Archaeologists have discovered ancient rock art in Saudi Arabia that is estimated to be around 2,000 years old. The life-size sculptures feature camels and equines such as horses and donkeys. The carvings were discovered at an archaeological site known as the Camel Site and have been dated back to the first century BC or AD.
The Camel site was surveyed by researchers from France's Centre Nationnal de la Recherche Scientifique (CNRS) and the Saudi Commission for Tourism and National Heritage between 2016 and 2017. The researchers found around a dozen animal carvings, featuring animals such as camels, horses and donkeys in their natural setting.
One of the most unique carvings identified by the researchers illustrates an encounter between a camel and a donkey. According to CNRS, donkeys and other animal representations found at the Camel Site have very rarely been featured in other Saudi rock art sites. Previously, such rock art generally depicted simple carvings of camels and carvings of the city of Hegra.
However, some of the sculptures found on the upper rocks at the Camel Site hint at "undeniable technical mastery". In other words, the ancient artists who carved the scenes into the stones were likely highly skilled.
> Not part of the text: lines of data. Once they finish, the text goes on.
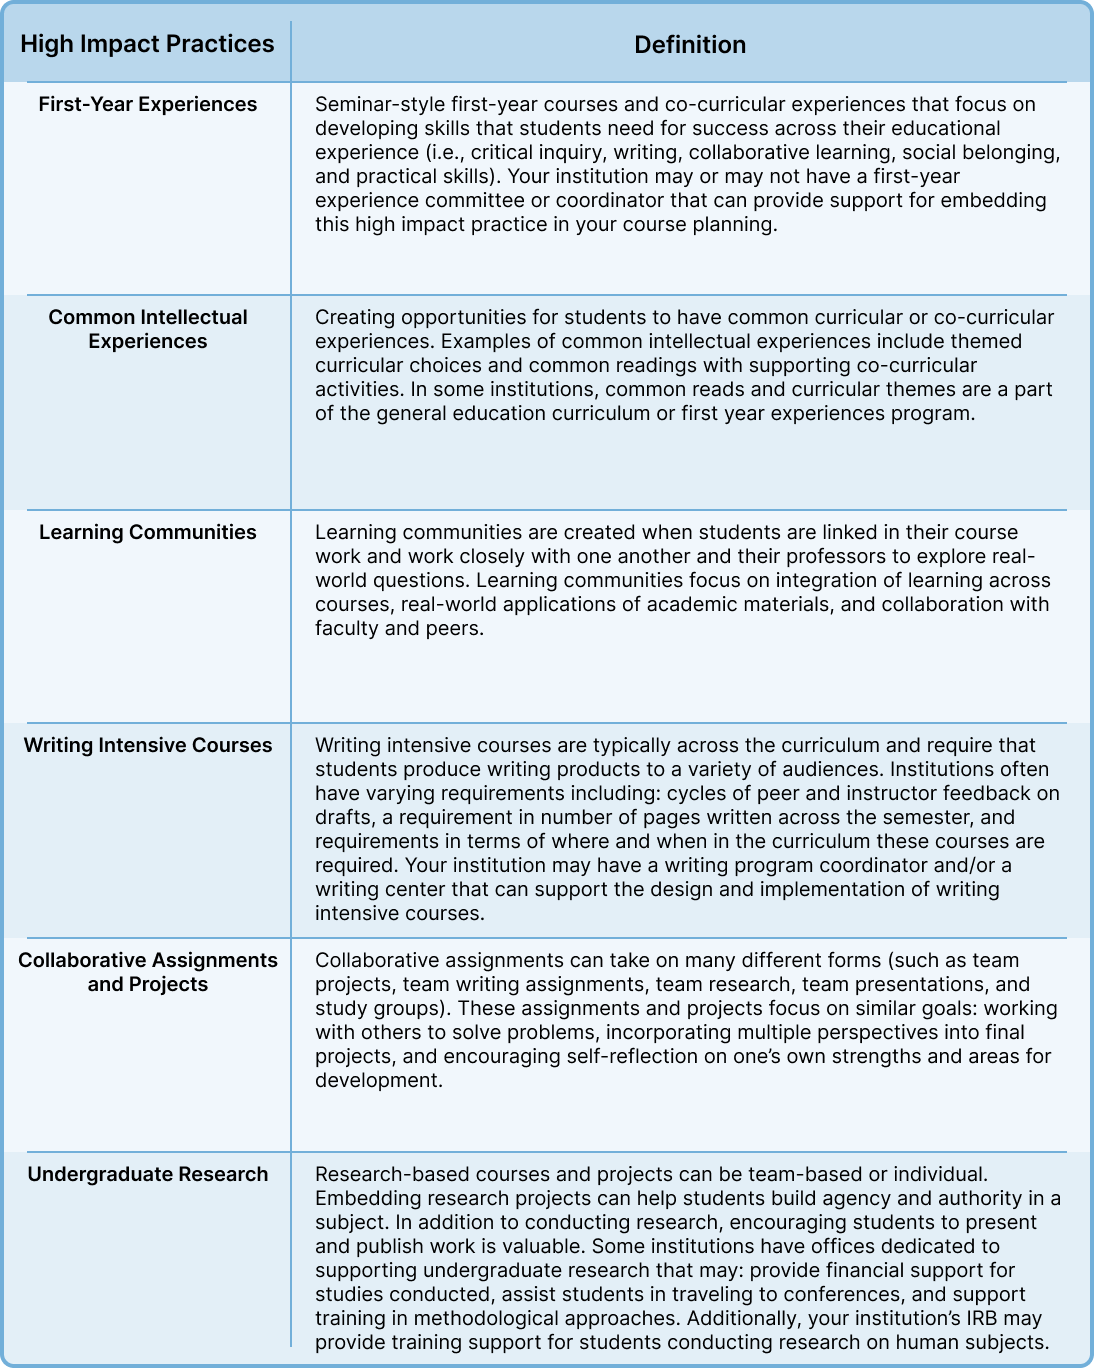
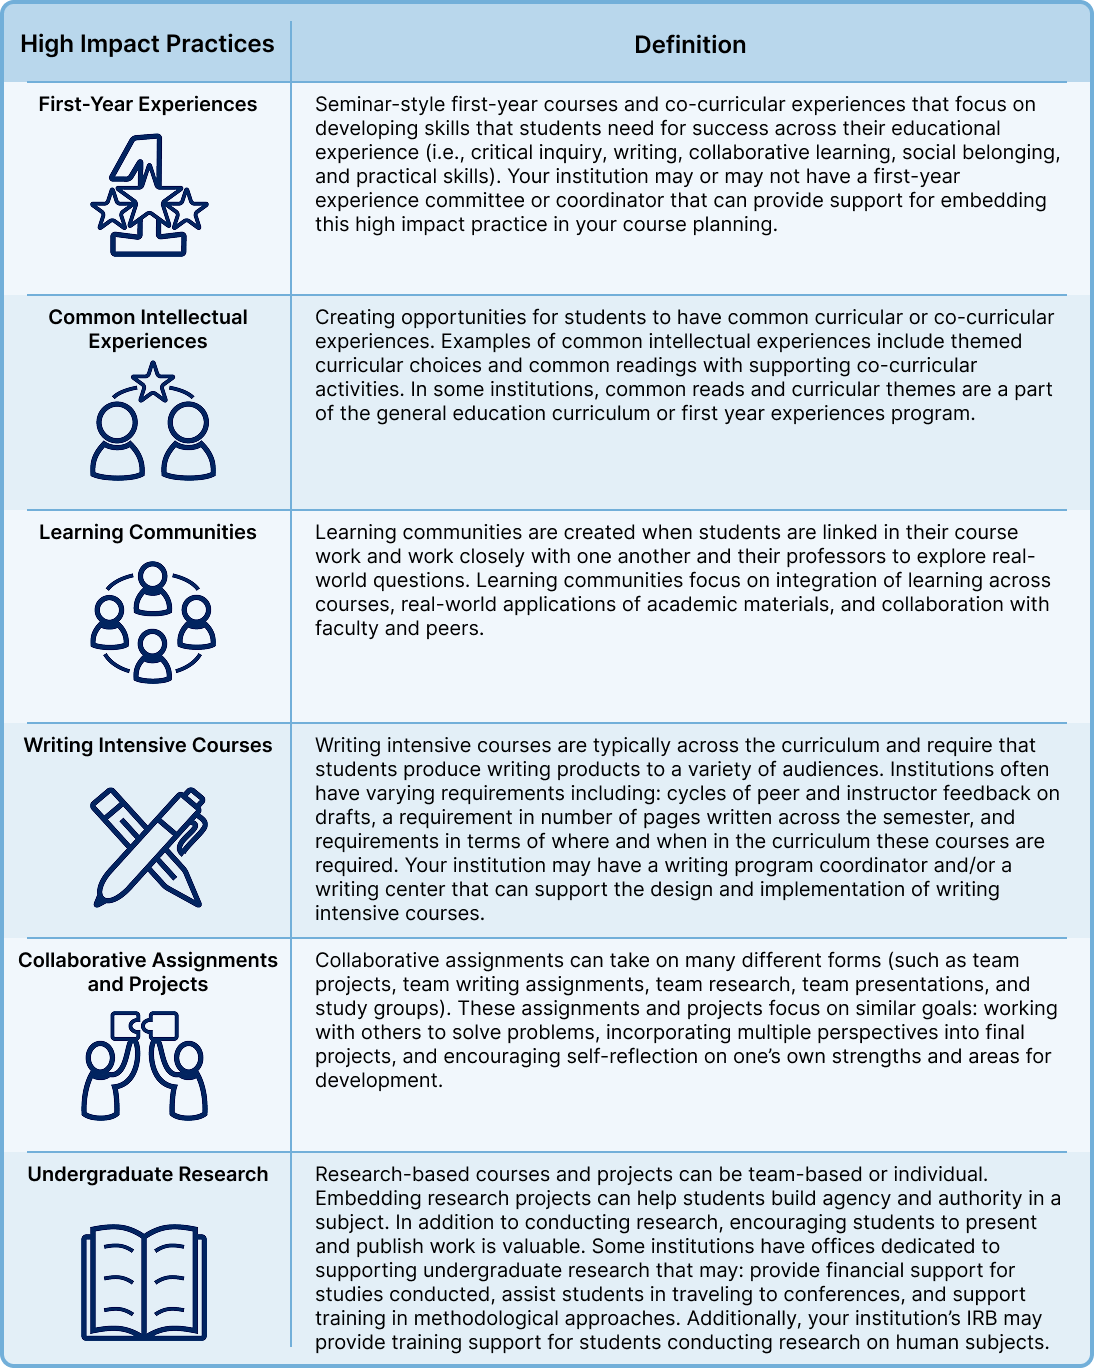
Completed HIPS Accordion
HIPS Accordion is completed

diff --git a/frontend/src/screens/SyllabusView/HIPS/HIPs.tsx b/frontend/src/screens/SyllabusView/HIPS/HIPs.tsx
@@ -1,23 +1,20 @@
-import React, { useEffect, useState } from "react";
-import { useNavigate, useLocation } from "react-router-dom";
-import { handleBack, handleNext } from "../../../components/Button/ButtonLogic";
+import {useNavigate, useLocation} from "react-router-dom";
+import {handleBack,handleNext} from "../../../components/Button/ButtonLogic";
 import AppLayout from "../../../ApplicationLayout/Applayout";
-import { loadSyllabusContent, SyllabusContent } from "../../../utils/loadSyllabusContent";
-import LearningOutcomesAccordion from "./LearningOutcomesAccordionStep1";
-import Step2Accordion from "./LearningOutcomesAccordionStep2";
-import Step3Accordion from "./LearningOutcomesAccordionStep3";
-import Step4Accordion from "./LearningOutcomesAccordionStep4";
-import './LearningOutcomes.css';
+import React, {useEffect, useState} from "react";
+import {loadSyllabusContent, SyllabusContent} from "../../../utils/loadSyllabusContent";
 import {
     createPreviewHandler,
     createSaveAndExitHandler,
     createSaveHandler
 } from "../../../utils/handlers/formHandlersFactory";
-import RedirectingModal from "../../../components/RedirectingModal/RedirectingModal";
-import ContentTable from "../../../components/Tables/competencyTable";
+import HIPSAccordion from "./HIPSAccordion";
+import SyllabusSectionAccordion from "../SyllabusComponents/SyllabusAccordion";
+import './HIPS.css'
 
 
-const LearningOutcomes: React.FC = () => {
+const HIPs = () => {
+    //Page Navigation for Buttons
     const navigate = useNavigate();
     const location = useLocation();
 
@@ -31,10 +28,10 @@ const LearningOutcomes: React.FC = () => {
     const [modalTitle, setModalTitle] = useState("");
     const [modalMessage, setModalMessage] = useState("");
 
-    // Load syllabus fields on mount
+
     useEffect(() => {
         const loadFields = async () => {
-            const data = await loadSyllabusContent("/data/learning_outcomes_.csv");
+            const data = await loadSyllabusContent("/data/HIPS.csv");
             setFields(data);
 
             // Load saved form data (if any)
@@ -54,8 +51,6 @@ const LearningOutcomes: React.FC = () => {
         loadFields();
     }, []);
 
-
-
     const groupedSections: Record<string, SyllabusContent[]> = fields.reduce((acc, field) => {
         if (!acc[field.section]) acc[field.section] = [];
         acc[field.section].push(field);
@@ -66,11 +61,7 @@ const LearningOutcomes: React.FC = () => {
     const handleFieldChange = (label: string, value: string) => {
         setFormData(prev => ({ ...prev, [label]: value }));
     };
-
-    const step1Fields = fields.filter(f => f.section === "Step 1: Competencies");
-    const step2Fields = fields.filter(f => f.section === "Step 2: Purpose and Application");
-    const step3Fields = fields.filter(f => f.section === "Step 3: Writing Course-specific Learning Outcomes");
-    const step4Fields = fields.filter(f => f.section === "Step 4: Summary")
+    const HIPSAccordionFields = fields.filter(f => f.section === "Step 1: Understanding High Impact Practices");
 
     const modalControls = {
         setVisible: setModalVisible,
@@ -86,6 +77,8 @@ const LearningOutcomes: React.FC = () => {
     const handleNextClick = () => handleNext(navigate, location.pathname, formData, courseID || undefined);
 
 
+
+
     return (
         <div>
             <AppLayout
@@ -95,43 +88,24 @@ const LearningOutcomes: React.FC = () => {
                 onSaveAndExit={handleSaveAndExit}
                 onPreview={handlePreviewClick}
             />
-
-            <form className="outcomes-container">
-                <LearningOutcomesAccordion
-                    sectionName="Step 1: Competencies"
-                    fields={step1Fields}
-                    formData={formData}
-                    onFieldChange={handleFieldChange}
+            <form className="HIPS-container">
+                <HIPSAccordion
+                    sectionName="Step 1: Understanding High Impact Practices"
+                    fields={HIPSAccordionFields}
                 />
-
-                <Step2Accordion
-                    sectionName="Step 2: Purpose and Application"
-                    fields={step2Fields}
-                />
-                <ContentTable/>
-
-                <Step3Accordion
-                    sectionName="Step 3: Writing Course-specific Learning Outcomes"
-                    fields={step3Fields}
-                    formData={formData}
-                    onFieldChange={handleFieldChange}
-                />
-                <Step4Accordion
-                    sectionName="Step 4: Summary"
-                    fields={step4Fields}
-                    formData={formData}
-                    onFieldChange={handleFieldChange}
-                />
+                {Object.entries(groupedSections).map(([section, sectionFields]) => (
+                    section !== "Step 1: Understanding High Impact Practices" && (
+                    <SyllabusSectionAccordion
+                        key = {section}
+                        sectionName={section}
+                        fields={sectionFields}
+                        formData={formData}
+                        onFieldChange={handleFieldChange}
+                    />
+                    )
+                ))}
             </form>
-
-            <RedirectingModal
-                visible={modalVisible}
-                status={modalStatus}
-                title={modalTitle}
-                message={modalMessage}
-            />
         </div>
     );
 };
-
-export default LearningOutcomes;
+export default HIPs;

diff --git a/frontend/src/screens/SyllabusView/HIPS/HIPSAccordion.tsx b/frontend/src/screens/SyllabusView/HIPS/HIPSAccordion.tsx
@@ -1,0 +1,47 @@
+import React from "react";
+import {FaAngleUp} from "react-icons/fa";
+import { SyllabusContent } from "../../../utils/loadSyllabusContent";
+import SafeIcon from "../../../utils/ComponentWrapper"
+import HIPSAlert from "../../../assets/images/HIPS_Alert.png"
+import HIPS_Table from "../../../assets/images/HIPS_Table.png"
+import './HIPSAccordion.css'
+
+
+interface Props{
+    sectionName: string;
+    fields: SyllabusContent[];
+}
+
+const HIPSAccordion: React.FC<Props> = ({sectionName, fields}) => {
+    const sectionFields = fields.filter(f => f.section === sectionName);
+
+    return (
+        <div className="syllabus-section-accordion">
+            <details open>
+                <summary className="syllabus-section-header">
+                    <span className="syllabus-section-title">{sectionName}</span>
+                    <SafeIcon Icon={FaAngleUp} className="syllabus-section-arrow"/>
+                </summary>
+
+                <div className="content-block">
+                    <img src={HIPSAlert} alt="bigger alert" className="bigger-alert"/>
+                </div>
+
+                <div className="section-split">
+                    <div className="section-label">
+                        <h3 className="section-heading">Write clear and measurable learning outcomes.</h3>
+                        <button className="resource-button">Link to CTLA↗</button>
+                    </div>
+
+                    <div className="section-body">
+                        <p className="explanation-paragraph">{sectionFields[0]?.content}</p>
+                    </div>
+                </div>
+
+                    <img src={HIPS_Table} alt="HIPSTable" className="hips-table"/>
+
+            </details>
+        </div>
+);
+};
+export default HIPSAccordion;

diff --git a/frontend/src/screens/SyllabusView/HIPS/HIPS.css b/frontend/src/screens/SyllabusView/HIPS/HIPS.css
@@ -1,0 +1,74 @@
+.HIPS-container {
+    max-width: 1200px;
+    margin: 0 auto;
+    padding: 2rem;
+}
+
+/* Section Accordion */
+.syllabus-section-accordion {
+    margin-bottom: 2rem;
+}
+
+.syllabus-section-header {
+    display: flex;
+    justify-content: space-between;
+    align-items: center;
+    background: #fff;
+    cursor: pointer;
+    padding: 0;
+}
+
+.syllabus-section-title {
+    flex: 1;
+    border-bottom: 2px solid #c5c5c5;
+    font-size: 1.8rem;
+    font-weight: 700;
+    color: #002e5d;
+    padding-bottom: 0.25rem;
+}
+
+.syllabus-section-arrow {
+    font-size: 1.2rem;
+    color: #002e5d;
+    transition: transform 0.3s ease;
+}
+
+details[open] .syllabus-section-arrow {
+    transform: rotate(180deg);
+}
+
+.syllabus-section-content {
+    padding-top: 1rem;
+    display: flex;
+    flex-direction: column;
+    gap: 1.5rem;
+}
+
+/* Field wrapper */
+.syllabus-form-row {
+    display: flex;
+    flex-direction: column;
+    gap: 0.3rem;
+}
+
+/* Static text (helper) */
+.syllabus-text {
+    font-size: 1.1rem;
+    line-height: 1.5;
+    color: #222;
+}
+
+/* Question label */
+.syllabus-label {
+    font-weight: 600;
+    font-size: 1.1rem;
+}
+
+
+/* Word count */
+.syllabus-wordcount {
+    font-size: 0.85rem;
+    color: #666;
+    text-align: right;
+    margin-top: 0.25rem;
+}

diff --git a/frontend/src/navigation/AppRoutes.tsx b/frontend/src/navigation/AppRoutes.tsx
@@ -21,7 +21,7 @@ import Assessment from "../screens/SyllabusView/Assessment";
 import BasicInfo from "../screens/SyllabusView/BasicInformation/BasicInfo";
 import Description from "../screens/SyllabusView/Description/Description";
 import LearningOutcomes from "../screens/SyllabusView/Learning Outcomes/LearningOutcomes";
-import HIPs from "../screens/SyllabusView/HIPs";
+import HIPs from "../screens/SyllabusView/HIPS/HIPs";
 import CourseSchedule from "../screens/SyllabusView/CourseSchedule";
 import LearningResources from "../screens/SyllabusView/LearningResources/LearningResources";
 import Checklist from "../screens/SyllabusView/Checklist";

diff --git a/frontend/src/screens/SyllabusView/HIPS/HIPSAccordion.css b/frontend/src/screens/SyllabusView/HIPS/HIPSAccordion.css
@@ -1,0 +1,32 @@
+.section-split {
+    display: flex;
+    align-items: center;
+    gap: 2rem;
+    margin-bottom: 2.5rem;
+}
+
+.section-label {
+    flex: 0 0 280px;
+}
+
+.section-heading {
+    font-size: 1.2rem;
+    font-weight: bold;
+    color: #003366;
+    margin-top: 0;
+}
+
+/* Right: text and images */
+.section-body {
+    flex: 1;
+    display: flex;
+    flex-direction: column;
+    justify-content: center;
+    gap: 1rem;
+}
+
+.explanation-paragraph {
+    margin: 0;
+    font-size: 1.1rem;
+    line-height: 1.6;
+}

diff --git a/frontend/src/screens/SyllabusView/Learning Outcomes/LearningOutcomesAccordionStep2.tsx b/frontend/src/screens/SyllabusView/Learning Outcomes/LearningOutcomesAccordionStep2.tsx
@@ -33,7 +33,6 @@ const Step2Accordion: React.FC<Props> = ({ sectionName, fields }) => {
                     </div>
 
                     <p className="step2-description">{getByIndex(2)}</p>
-                    <ContentTable/>
                 </div>
             </details>
         </div>

diff --git a/frontend/src/components/Tables/competencyTable.js b/frontend/src/components/Tables/competencyTable.js
@@ -129,7 +129,7 @@ export function CompetencyTable1() {
 
   return create_table('competency-table1', columns, rows, 6);
 }
-export default CompetencyTable1;
+export default CompetencyTable2;
 
 // generate the second Competency Table
 export function CompetencyTable2() {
The Camel Site's desert setting and its proximity to caravan routes indicates that the area was not suited for permanent settlement. However, the researchers believe it was likely a favourable travel route and a popular stopover spot for weary travellers to rest or may even have been a popular site of worship.
The new research has been published in the journal Antiquity.